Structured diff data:

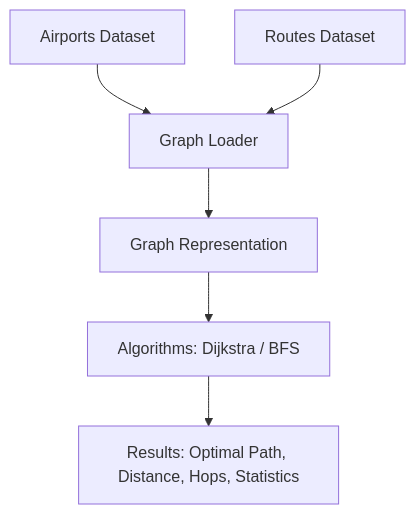
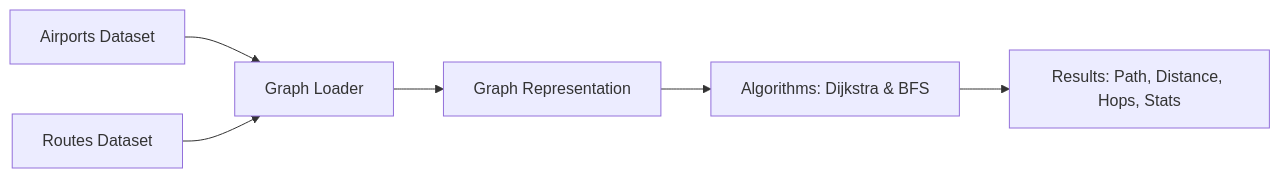
One commit to Kritvi0208/FlightPathOptimizer changed the second of 2 diagrams in README.md. Above: the diagram before and after it, drawn with Mermaid. The commit also changed other lines of this file, not shown here.

````diff
--- a/README.md
+++ b/README.md
@@ -44,9 +62,10 @@
 ```mermaid
-flowchart TD
+
+flowchart LR
     A[Airports Dataset] --> B[Graph Loader]
-    A2[Routes Dataset] --> B
-    B --> C[Graph Representation]
-    C --> D[Algorithms: Dijkstra / BFS]
-    D --> E[Results: Optimal Path, Distance, Hops, Statistics]
+    C[Routes Dataset] --> B
+    B --> D[Graph Representation]
+    D --> E[Algorithms: Dijkstra & BFS]
+    E --> F[Results: Path, Distance, Hops, Stats]
 
 ```
````
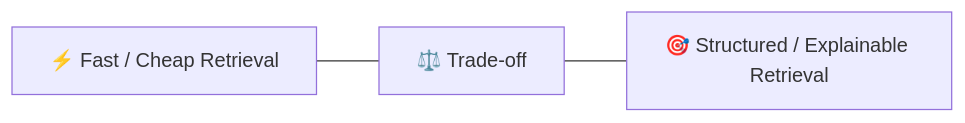
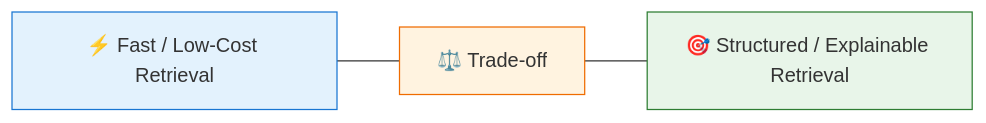
One commit to Amie-dev/FDE-and-GenAI-Mastery changed diagram 16 of 17 in Lecture 18 - Vectorless RAG and LLM Wiki/notes/03_agentic_tree_search_llm_relevance.md. Above: the diagram before and after it, drawn with Mermaid. The commit also changed other lines of this file and 6 other files, not shown here.

````diff
--- a/Lecture 18 - Vectorless RAG and LLM Wiki/notes/03_agentic_tree_search_llm_relevance.md
+++ b/Lecture 18 - Vectorless RAG and LLM Wiki/notes/03_agentic_tree_search_llm_relevance.md
@@ -719,9 +939,13 @@
 ```mermaid
 flowchart LR
 
-    SPEED["⚡ Fast / Cheap Retrieval"]
+    SPEED["⚡ Fast / Low-Cost Retrieval"]
+    QUALITY["🎯 Structured / Explainable Retrieval"]
+    TRADE["⚖️ Trade-off"]
 
-    QUALITY["🎯 Structured / Explainable Retrieval"]
+    SPEED --- TRADE --- QUALITY
 
-    SPEED --- TRADE["⚖️ Trade-off"] --- QUALITY
+    style SPEED fill:#e3f2fd,stroke:#1976d2
+    style QUALITY fill:#e8f5e9,stroke:#2e7d32
+    style TRADE fill:#fff3e0,stroke:#ef6c00
 ```
````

Exercise directions: Reproduce each entry precisely, dropping only the pictures.

Output:
One commit to Kritvi0208/FlightPathOptimizer changed the second of 2 diagrams in README.md. Above: the diagram before and after it, drawn with Mermaid. The commit also changed other lines of this file, not shown here.

````diff
--- a/README.md
+++ b/README.md
@@ -44,9 +62,10 @@
 ```mermaid
-flowchart TD
+
+flowchart LR
     A[Airports Dataset] --> B[Graph Loader]
-    A2[Routes Dataset] --> B
-    B --> C[Graph Representation]
-    C --> D[Algorithms: Dijkstra / BFS]
-    D --> E[Results: Optimal Path, Distance, Hops, Statistics]
+    C[Routes Dataset] --> B
+    B --> D[Graph Representation]
+    D --> E[Algorithms: Dijkstra & BFS]
+    E --> F[Results: Path, Distance, Hops, Stats]
 
 ```
````
One commit to Amie-dev/FDE-and-GenAI-Mastery changed diagram 16 of 17 in Lecture 18 - Vectorless RAG and LLM Wiki/notes/03_agentic_tree_search_llm_relevance.md. Above: the diagram before and after it, drawn with Mermaid. The commit also changed other lines of this file and 6 other files, not shown here.

````diff
--- a/Lecture 18 - Vectorless RAG and LLM Wiki/notes/03_agentic_tree_search_llm_relevance.md
+++ b/Lecture 18 - Vectorless RAG and LLM Wiki/notes/03_agentic_tree_search_llm_relevance.md
@@ -719,9 +939,13 @@
 ```mermaid
 flowchart LR
 
-    SPEED["⚡ Fast / Cheap Retrieval"]
+    SPEED["⚡ Fast / Low-Cost Retrieval"]
+    QUALITY["🎯 Structured / Explainable Retrieval"]
+    TRADE["⚖️ Trade-off"]
 
-    QUALITY["🎯 Structured / Explainable Retrieval"]
+    SPEED --- TRADE --- QUALITY
 
-    SPEED --- TRADE["⚖️ Trade-off"] --- QUALITY
+    style SPEED fill:#e3f2fd,stroke:#1976d2
+    style QUALITY fill:#e8f5e9,stroke:#2e7d32
+    style TRADE fill:#fff3e0,stroke:#ef6c00
 ```
````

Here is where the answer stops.